» Problem details
Scan the records below for the string "primary" and return every line where it appears.

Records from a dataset
---------------

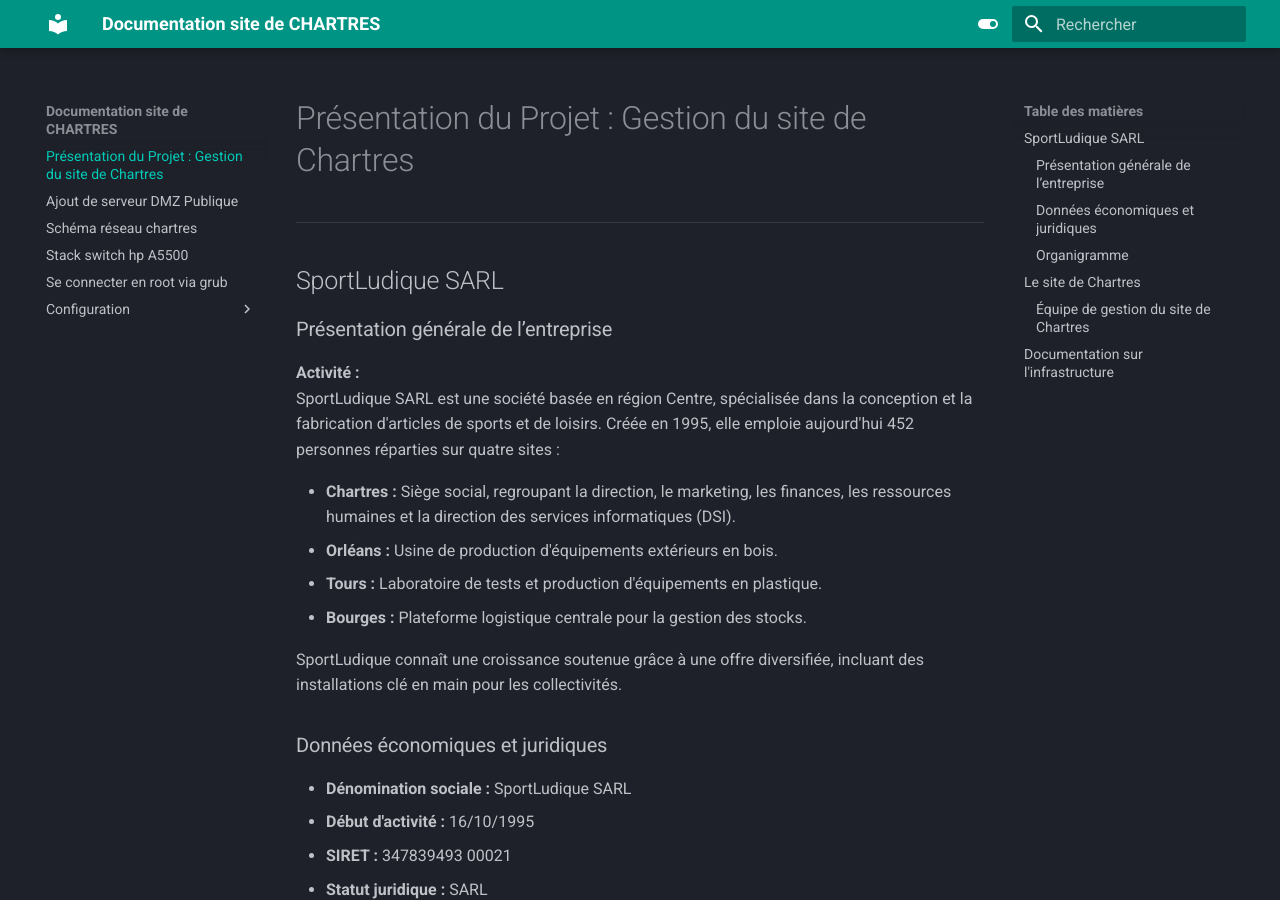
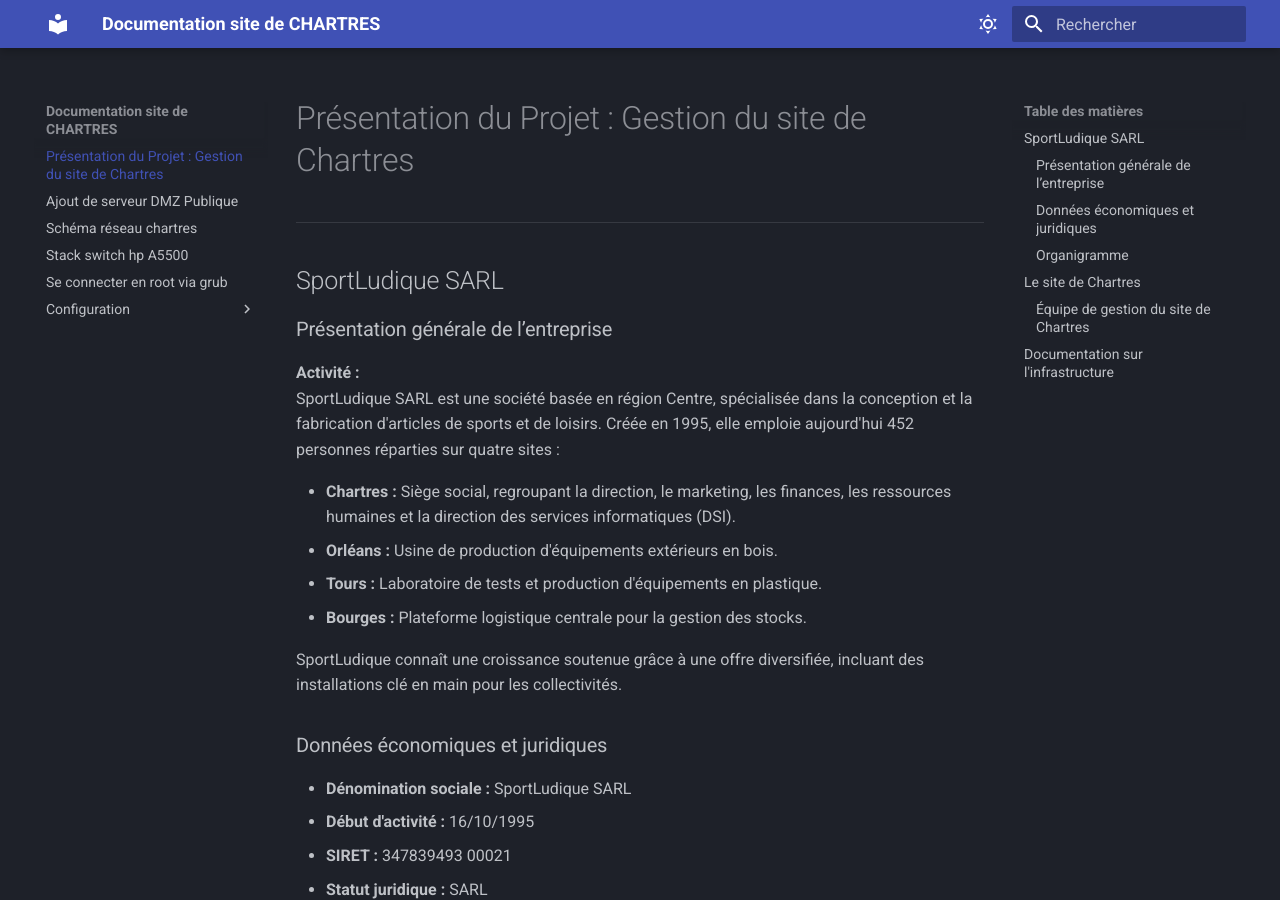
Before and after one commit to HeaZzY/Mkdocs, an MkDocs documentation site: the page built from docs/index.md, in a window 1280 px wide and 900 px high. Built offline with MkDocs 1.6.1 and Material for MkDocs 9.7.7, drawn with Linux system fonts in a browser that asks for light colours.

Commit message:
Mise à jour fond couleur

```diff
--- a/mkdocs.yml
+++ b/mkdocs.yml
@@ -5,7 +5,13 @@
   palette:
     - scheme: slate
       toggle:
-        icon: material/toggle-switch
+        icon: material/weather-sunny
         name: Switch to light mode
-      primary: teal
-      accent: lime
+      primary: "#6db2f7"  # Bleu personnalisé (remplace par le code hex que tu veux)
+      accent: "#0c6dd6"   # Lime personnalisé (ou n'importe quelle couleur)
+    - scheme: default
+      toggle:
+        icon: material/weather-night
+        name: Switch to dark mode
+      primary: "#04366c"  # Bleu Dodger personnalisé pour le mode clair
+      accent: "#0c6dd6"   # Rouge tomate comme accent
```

---------------

» Solved problem
-      primary: teal
+      primary: "#6db2f7"  # Bleu personnalisé (remplace par le code hex que tu veux)
+      primary: "#04366c"  # Bleu Dodger personnalisé pour le mode clair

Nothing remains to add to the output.